My first trimester blues (and headaches, and tummy aches, and indigestion) began to fade once I’d got the first three and a half months behind me. Now, just clear of the halfway mark, I’m starting to feel much more energetic and an awful lot happier, something for which I suspect The Boy is just as grateful as I am.
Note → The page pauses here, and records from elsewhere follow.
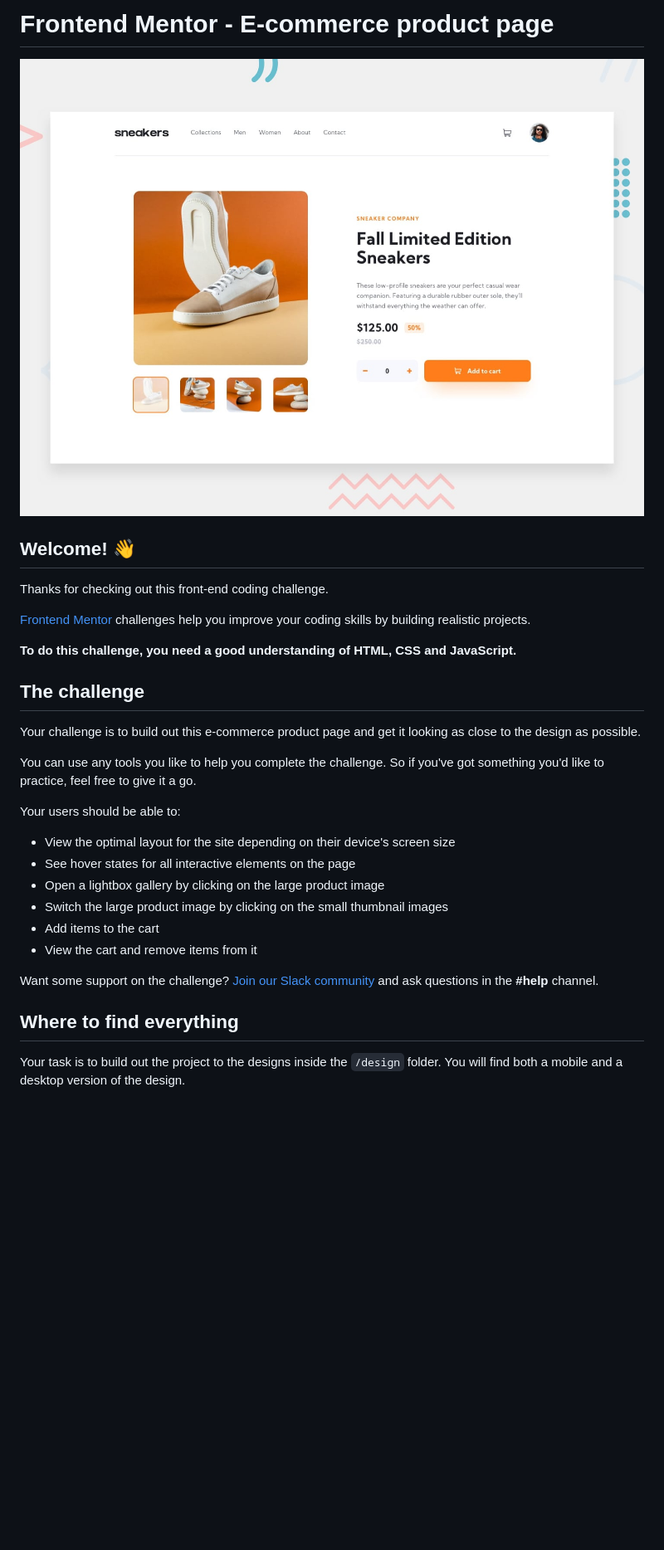
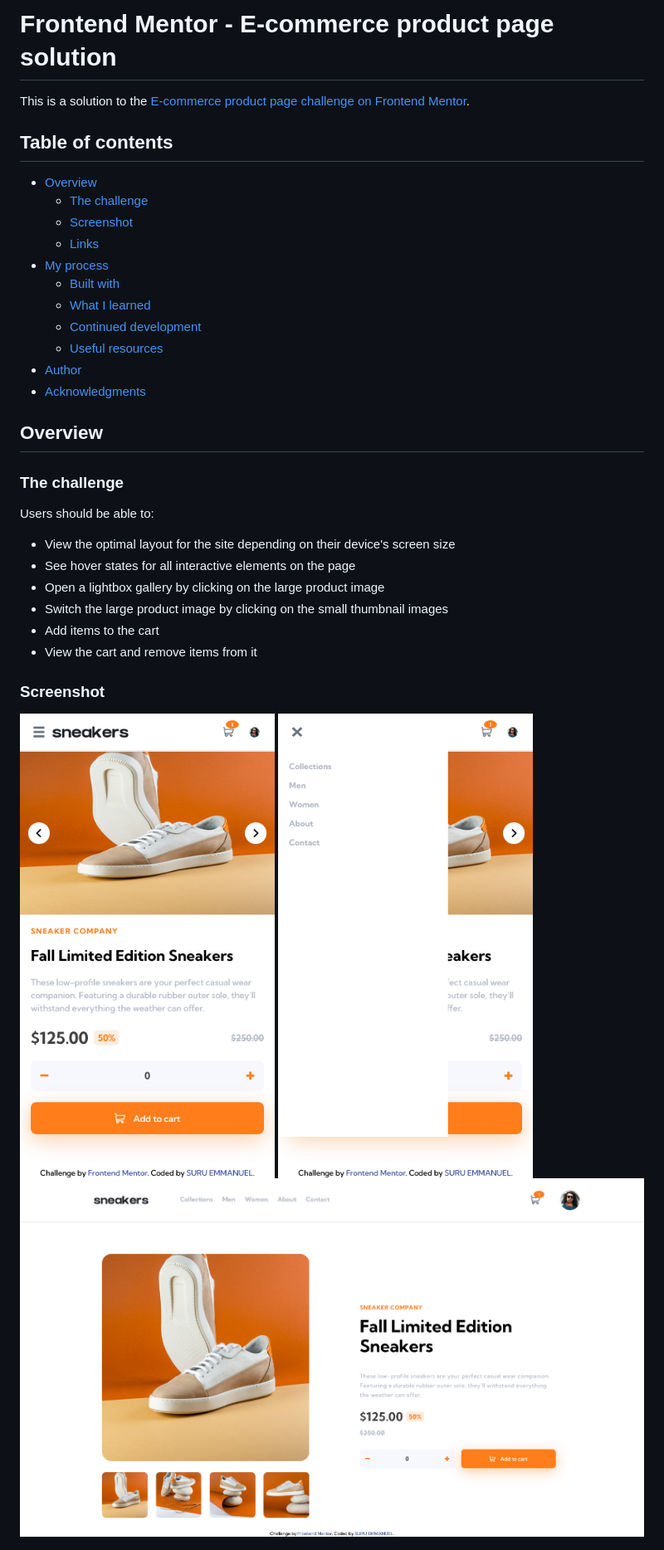
Before and after one commit to suruaino/challenge13, a Markdown page: README.md, the part around the change printed below. Shown: that part at 83% size. Drawn GitHub-style; pictures changed too: desktop.png (added), mobile.png (added), mobile_menu.png (added); blank space fills up the shorter version.

```diff
--- a/README.md
+++ b/README.md
@@ -1,22 +1,26 @@
-# Frontend Mentor - E-commerce product page
+# Frontend Mentor - E-commerce product page solution
 
-![Design preview for the E-commerce product page coding challenge](./design/desktop-preview.jpg)
+This is a solution to the [E-commerce product page challenge on Frontend Mentor](https://www.frontendmentor.io/challenges/ecommerce-product-page-UPsZ9MJp6).
+## Table of contents
 
-## Welcome! 👋
+- [Overview](#overview)
+  - [The challenge](#the-challenge)
+  - [Screenshot](#screenshot)
+  - [Links](#links)
+- [My process](#my-process)
+  - [Built with](#built-with)
+  - [What I learned](#what-i-learned)
+  - [Continued development](#continued-development)
+  - [Useful resources](#useful-resources)
+- [Author](#author)
+- [Acknowledgments](#acknowledgments)
 
-Thanks for checking out this front-end coding challenge.
 
-[Frontend Mentor](https://www.frontendmentor.io) challenges help you improve your coding skills by building realistic projects.
+## Overview
 
-**To do this challenge, you need a good understanding of HTML, CSS and JavaScript.**
+### The challenge
 
-## The challenge
-
-Your challenge is to build out this e-commerce product page and get it looking as close to the design as possible.
-
-You can use any tools you like to help you complete the challenge. So if you've got something you'd like to practice, feel free to give it a go.
-
-Your users should be able to:
+Users should be able to:
 
 - View the optimal layout for the site depending on their device's screen size
 - See hover states for all interactive elements on the page
@@ -25,9 +29,10 @@ Your users should be able to:
 - Add items to the cart
 - View the cart and remove items from it
 
-Want some support on the challenge? [Join our Slack community](https://www.frontendmentor.io/slack) and ask questions in the **#help** channel.
+### Screenshot
 
-## Where to find everything
+![Mobile](./mobile.png)
+![Mobile Menu](./mobile_menu.png)
+![Desktop](./desktop.png)
 
-Your task is to build out the project to the designs inside the `/design` folder. You will find both a mobile and a desktop version of the design.
 
```
Also changed, not shown: other parts of README.md (+25 -49 lines), README-template.md (deleted, +0 -115 lines), style-guide.md (deleted, +0 -35 lines), 3 other files.
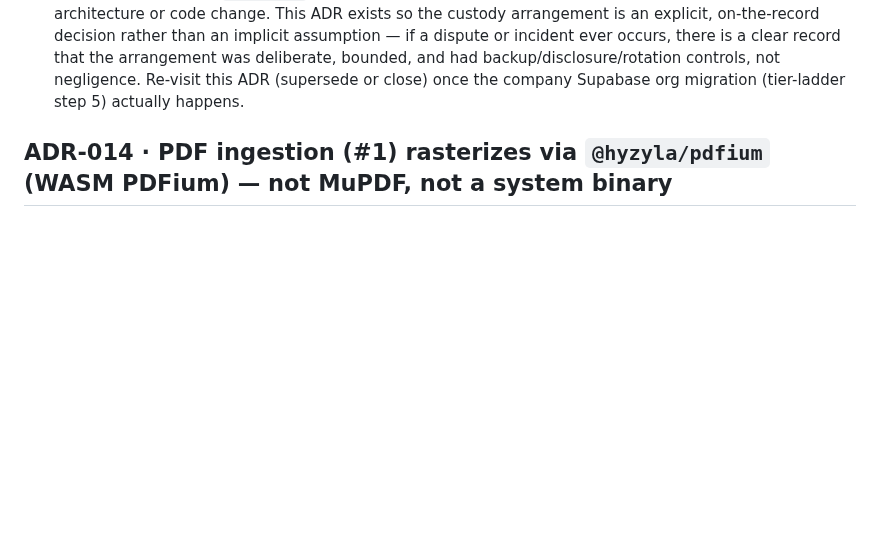
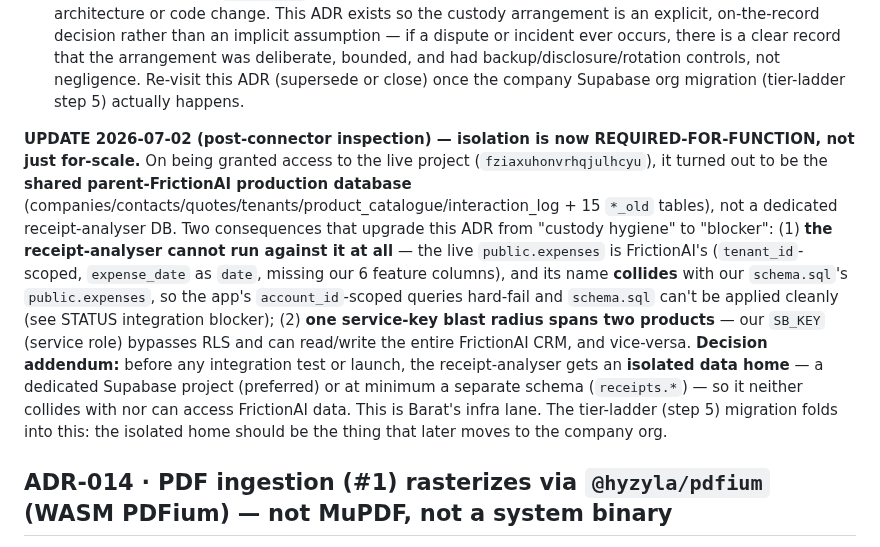
Before and after one commit to baratstylo0-create/snapreceipt-ai-public, a Markdown page: docs/DECISIONS.md, the part around the change. Drawn GitHub-style; blank space fills up the shorter version.

Commit message:
docs: log Supabase integration blocker (shared FrictionAI DB, table collision) + sharpen ADR-015 (isolation required-for-function)

```diff
--- a/docs/DECISIONS.md
+++ b/docs/DECISIONS.md
@@ -15,6 +15,8 @@
 4. **Key-rotation launch gate (hard blocker, tracked in `docs/STATUS.md` Blockers):** no real user is onboarded until every secret (Supabase service-role key, Groq key, bot token, `DASHBOARD_TOKEN`) has been rotated *after* its last dev-context exposure (shared, committed, pasted, screen-shared) — production must run on secrets that have only ever touched the host — **and** an independent backup (item 1) exists. Fail either → cannot launch.
 5. **Tier ladder (Owner-set, recorded here so it isn't re-litigated):** stay on free/personal until ~5 real users or capacity pressure → upgrade to Supabase Pro, billed to/via Barat's account, Owner reimburses, treated informally as the company account → migrate to a company-owned org once a domain/company email exists (re-apply `schema.sql`, migrate data, rotate keys again per item 4).
 **Consequences:** No architecture or code change. This ADR exists so the custody arrangement is an explicit, on-the-record decision rather than an implicit assumption — if a dispute or incident ever occurs, there is a clear record that the arrangement was deliberate, bounded, and had backup/disclosure/rotation controls, not negligence. Re-visit this ADR (supersede or close) once the company Supabase org migration (tier-ladder step 5) actually happens.
+
+**UPDATE 2026-07-02 (post-connector inspection) — isolation is now REQUIRED-FOR-FUNCTION, not just for-scale.** On being granted access to the live project (`fziaxuhonvrhqjulhcyu`), it turned out to be the **shared parent-FrictionAI production database** (companies/contacts/quotes/tenants/product_catalogue/interaction_log + 15 `*_old` tables), not a dedicated receipt-analyser DB. Two consequences that upgrade this ADR from "custody hygiene" to "blocker": (1) **the receipt-analyser cannot run against it at all** — the live `public.expenses` is FrictionAI's (`tenant_id`-scoped, `expense_date` as `date`, missing our 6 feature columns), and its name **collides** with our `schema.sql`'s `public.expenses`, so the app's `account_id`-scoped queries hard-fail and `schema.sql` can't be applied cleanly (see STATUS integration blocker); (2) **one service-key blast radius spans two products** — our `SB_KEY` (service role) bypasses RLS and can read/write the entire FrictionAI CRM, and vice-versa. **Decision addendum:** before any integration test or launch, the receipt-analyser gets an **isolated data home** — a dedicated Supabase project (preferred) or at minimum a separate schema (`receipts.*`) — so it neither collides with nor can access FrictionAI data. This is Barat's infra lane. The tier-ladder (step 5) migration folds into this: the isolated home should be the thing that later moves to the company org.
 
 ## ADR-014 · PDF ingestion (#1) rasterizes via `@hyzyla/pdfium` (WASM PDFium) — not MuPDF, not a system binary
 **Date:** 2026-07-02 · **Status:** Accepted (Owner: Jeevan) — **LOCKED: spike PASSED (J1, in-session 2026-07-02); fallback not needed**
```
Also changed, not shown: docs/STATUS.md (+2 -0 lines).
The fun part of pregnancy – feeling baby’s movements – began much earlier this time around. With Tadpole, I remember feeling the first flutters while wallowing in the full-length bath (oh the luxury! If only Parisian apartments had proper baths!) at my parents’ place on New Year’s Eve 2002, helpful timing which conveniently allows me to date the event with some accuracy. But I’d barely passed the three month mark with #2 when I detected the first twists, kicks and flutters. I think there are several reasons for this. First of all, I knew what to look for (and, above all, knew better than to confuse these faint manifestations of life within with more prosaic complaints, such as the aforementioned indigestion). Secondly, my tummy ‘popped’ much earlier this time around, letting it all hang out, as it were, so that, to my mind, I already look more like a woman nearing the end of her sixth month. And, last of all, the first scan showed that, this time, the placenta is placed towards my back, effectively removing a potential frontal shock absorber from the equation.
But at first, whenever I sought Tadpole or The Boy’s hand and plonked it across my bare belly so that they could share the spooky internal thudding sensations with me, baby invariably stopped moving, prompting sceptical looks from The Boy and impatient scowls from Tadpole. Her attempts to spur baby into action – mostly by shouting things into my tummy button as though it were a megaphone – were futile and, for a while afterwards, she couldn’t be prevailed upon come and touch my belly at all. ‘No thank you, mummy,’ she would reply firmly. ‘It never works.’ Or ‘it’s too boring.’
But a couple of weeks ago the baby got a whole lot more active, enjoying long bouts of hiccups and putting a lot more oomph into those kicks and punches, causing visible tremors. So now my belly is providing free, wholesome entertainment for the entire family. Who needs a TV?
I still have some unspeakably annoying little pregnancy-related complaints – nothing, I realise, compared to the real medical complications some unfortunate folks suffer from – most of which come into full force shortly before bedtime. Late in the evening, my skin often begins to itch ferociously, causing me to scratch up a storm, remove my bra (the main culprit, often not helped by the fact that stray food particles seem to find their way into the cleft between my newly ample bosoms at dinnertime) and wriggle about on the sofa like a woman possessed. From what I’ve been able to glean online, it’s a hormonal thing, and no amount of soaking in emollient baths seems to make a blind bit of difference. There’s no alternative, I fear, but to scratch and bear it.
Another complaint I often suffer from at bedtime is what I call ‘fidgety leg syndrome’. Suddenly there is no comfortable position and I have to keep moving my legs in order to avoid a kind of dull, heavy aching. Perhaps I have finally succumbed to the famous French malady known as ‘heavy legs’ or jambes lourdes which I hitherto assumed to be a fictitious complaint. Whatever it is, it’s unbelievably annoying and calls to mind those episodes of Grey’s Anatomy or Dr House where a healthy patient tries to convince the doctors that he wants to have his legs removed because of a phantom pain.
Last but not least, there are the increased levels of clumsiness to contend with, which have seen me head-butting open kitchen cupboards, stubbing my toes and causing myself all manner of minor injuries. In today’s example of cack-handedness, I managed to gash my forearm open while attempting to open a parcel from DHL with a pair of not particularly sharp scissors, narrowly missing a major artery. This resulted in a rather surreal scene in which I found myself holding the offending arm above my head, blood slowly trickling down my arm, while I one-handedly googled “how do I know if I need stitches?”